Exercise prompt
Please count the lines in the material below that include "label". Reply with the number alone.

Data excerpts
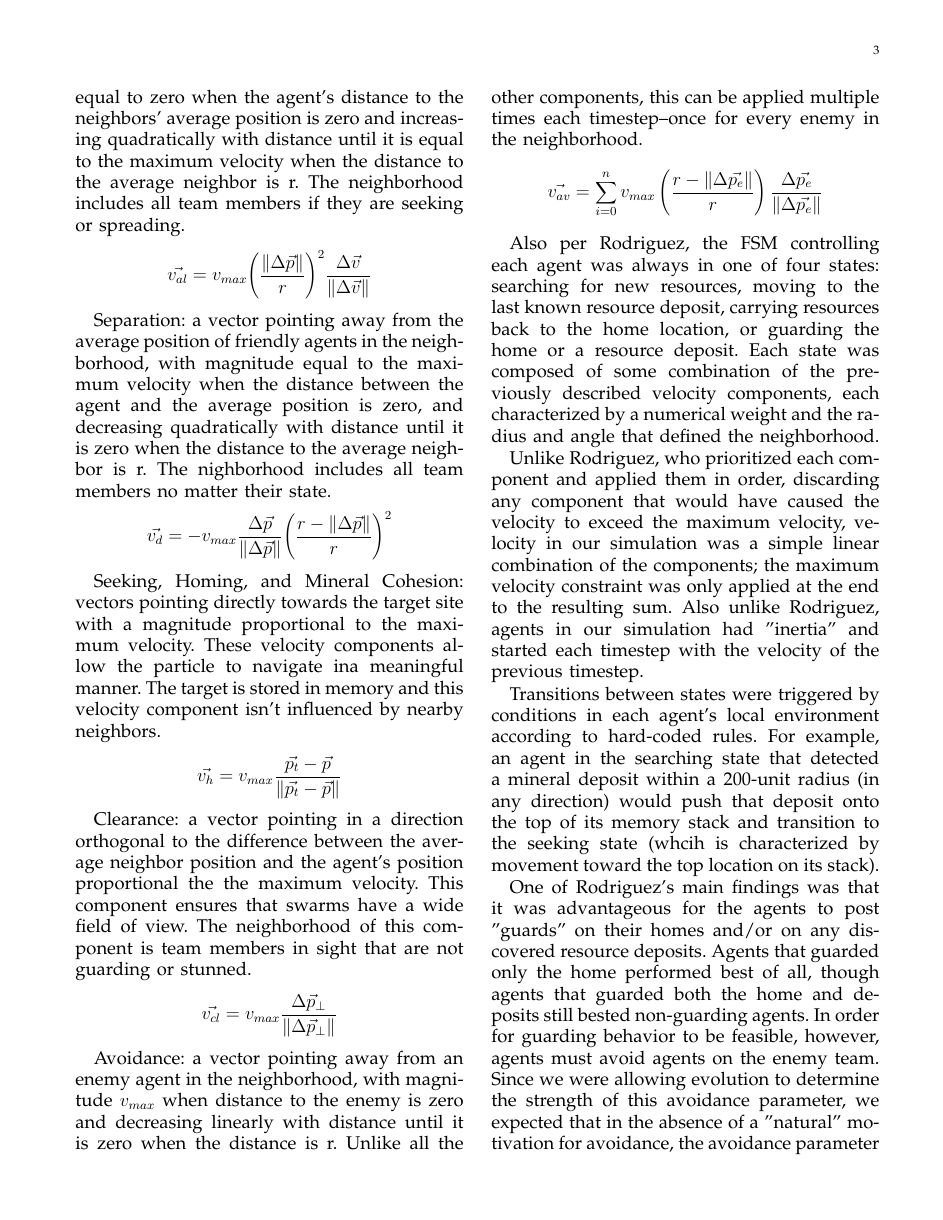
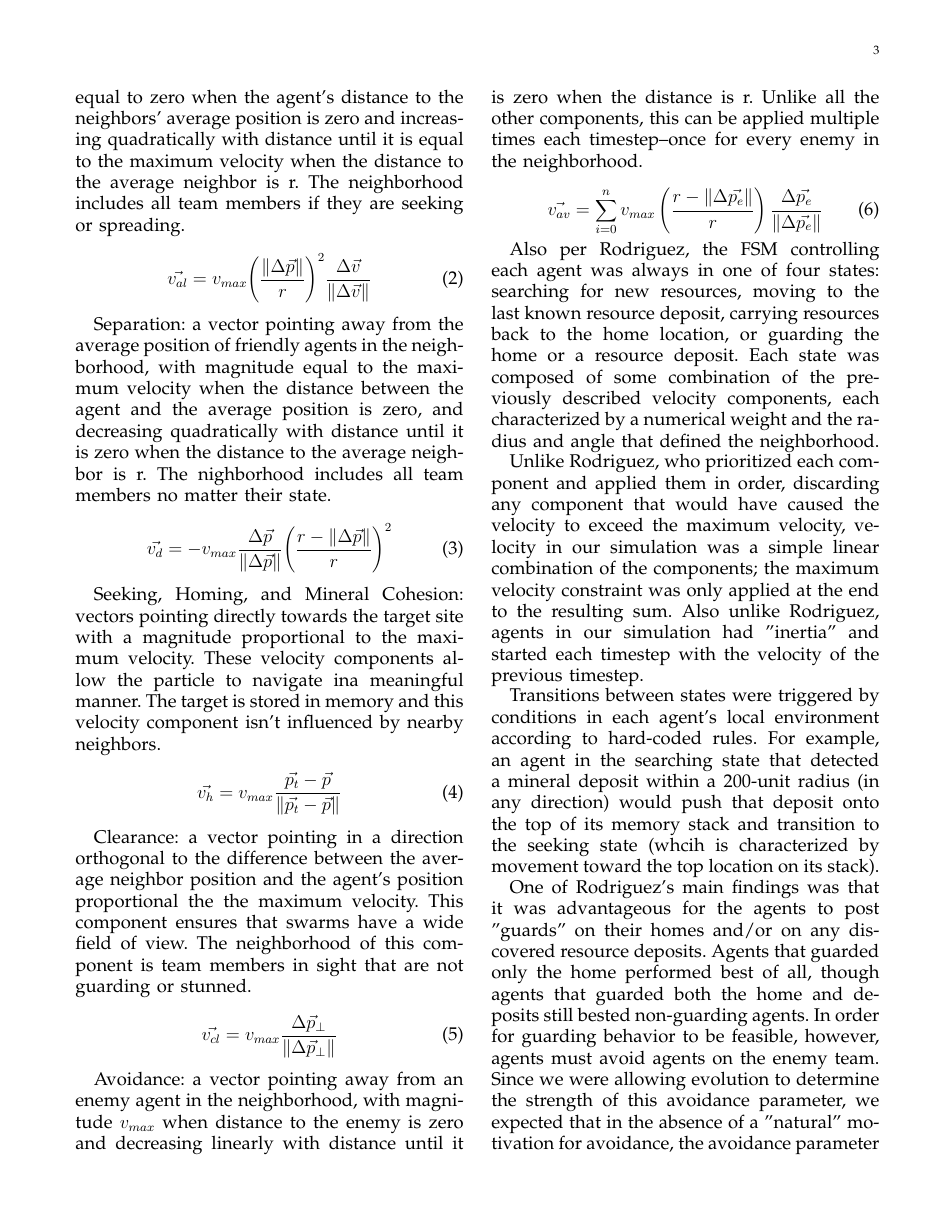
Before and after one commit to bbengfort/swarm-simulator, a LaTeX paper (docs/paper.tex): page 3 of 7 before the commit and page 3 of 8 after it. The pictures show the PDF file docs/paper.pdf that the author committed with the source.

Commit message:
moving to editing mode

```diff
--- a/docs/paper.tex
+++ b/docs/paper.tex
@@ -55,27 +55,45 @@ It is important to discuss each individual velocity component in detail, as thes
 
 Cohesion: a vector pointing towards the average position of friendly agents in the neighborhood, with magnitude equal to zero when the agent's distance to the average neighbor is zero and increasing quadratically with distance until it is equal to the maximum velocity when the distance to the average neighbor is r. The neighborhood includes all team members who are not guarding or stunned.
 
-\[ \vec { v_{ c } } =v_{ max }\frac { \Delta  \vec { p }  }{ \left\|   \Delta \vec { p }  \right\|  } \left( \frac { \left\|  \Delta \vec {  p }  \right\|  }{ r }  \right) ^{ 2 } \]
+\begin{equation}
+    \vec { v_{ c } } =v_{ max }\frac { \Delta  \vec { p }  }{ \left\|   \Delta \vec { p }  \right\|  } \left( \frac { \left\|  \Delta \vec {  p }  \right\|  }{ r }  \right) ^{ 2 }
+    \label{eqn:cohesion}
+\end{equation}
 
 Alignment: a vector pointing in the same direction as the average velocity of friendly agents in the neighborhood, with magnitude equal to zero when the agent's distance to the neighbors' average position is zero and increasing quadratically with distance until it is equal to the maximum velocity when the distance to the average neighbor is r. The neighborhood includes all team members if they are seeking or spreading.
 
-\[ \vec { v_{ al } } =v_{ max }{\left( \frac { \left\| \Delta \vec { p } \right\|  }{ r }  \right)}^2\frac {\Delta \vec{v}} { \left\| \Delta \vec{v} \right\| } \]
+\begin{equation}
+    \vec { v_{ al } } =v_{ max }{\left( \frac { \left\| \Delta \vec { p } \right\|  }{ r }  \right)}^2\frac {\Delta \vec{v}} { \left\| \Delta \vec{v} \right\| }
+    \label{eqn:alignment}
+\end{equation}
 
 Separation: a vector pointing away from the average position of friendly agents in the neighborhood, with magnitude equal to the maximum velocity when the distance between the agent and the average position is zero, and decreasing quadratically with distance until it is zero when the distance to the average neighbor is r. The nighborhood includes all team members no matter their state.
 
-\[ \vec { v_{ d } } =-v_{ max }\frac {\Delta \vec{p}} { \left\| \Delta \vec{p} \right\| }{\left( \frac { r - \left\| \Delta \vec { p } \right\|  }{ r }  \right)}^2 \]
+\begin{equation}
+    \vec { v_{ d } } =-v_{ max }\frac {\Delta \vec{p}} { \left\| \Delta \vec{p} \right\| }{\left( \frac { r - \left\| \Delta \vec { p } \right\|  }{ r }  \right)}^2
+    \label{eqn:separation}
+\end{equation}
 
 Seeking, Homing, and Mineral Cohesion: vectors pointing directly towards the target site with a magnitude proportional to the maximum velocity. These velocity components allow the particle to navigate ina  meaningful manner. The target is stored in memory and this velocity component isn't influenced by nearby neighbors.
 
-\[ \vec{v_h} = v_{max} \frac {\vec{p_t} - \vec p} { \left\| \vec{p_t} - \vec p \right\| } \]
+\begin{equation}
+    \vec{v_h} = v_{max} \frac {\vec{p_t} - \vec p} { \left\| \vec{p_t} - \vec p \right\| }
+    \label{eqn:seeking}
+\end{equation}
 
 Clearance: a vector pointing in a direction orthogonal to the difference between the average neighbor position and the agent's position proportional the the maximum velocity. This component ensures that swarms have a wide field of view. The neighborhood of this component is team members in sight that are not guarding or stunned.
 
-\[ \vec{v_{cl}} = v_{max} \frac {\Delta \vec p_\perp } { \left\| \Delta \vec p_\perp  \right\| }  \]
+\begin{equation}
+    \vec{v_{cl}} = v_{max} \frac {\Delta \vec p_\perp } { \left\| \Delta \vec p_\perp  \right\| }
+    \label{eqn:clearance}
+\end{equation}
 
 Avoidance: a vector pointing away from an enemy agent in the neighborhood, with magnitude $v_{max}$ when distance to the enemy is zero and decreasing linearly with distance until it is zero when the distance is r. Unlike all the other components, this can be applied multiple times each timestep--once for every enemy in the neighborhood.
 
-\[ \vec { v_{ av } } =\sum _{i=0}^{n} {v_{ max } \left( \frac{r - \left\| \Delta \vec{p_e} \right\|} {r} \right) \frac { \Delta \vec { p_e }  }{ \left\| \Delta \vec { p_e }  \right\|  }}  \]
+\begin{equation}
+    \vec { v_{ av } } =\sum _{i=0}^{n} {v_{ max } \left( \frac{r - \left\| \Delta \vec{p_e} \right\|} {r} \right) \frac { \Delta \vec { p_e }  }{ \left\| \Delta \vec { p_e }  \right\|  }}
+    \label{eqn:avoidance}
+\end{equation}
 
 Also per Rodriguez, the FSM controlling each agent was always in one of four states: searching for new resources, moving to the last known resource deposit, carrying resources back to the home location, or guarding the home or a resource deposit. Each state was composed of some combination of the previously described velocity components, each characterized by a numerical weight and the radius and angle that defined the neighborhood.
 
```
Also changed, not shown: docs/figures/fitness46.png (added), docs/paper.pdf, docs/paper.tex (10 more changed lines).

Finished task
6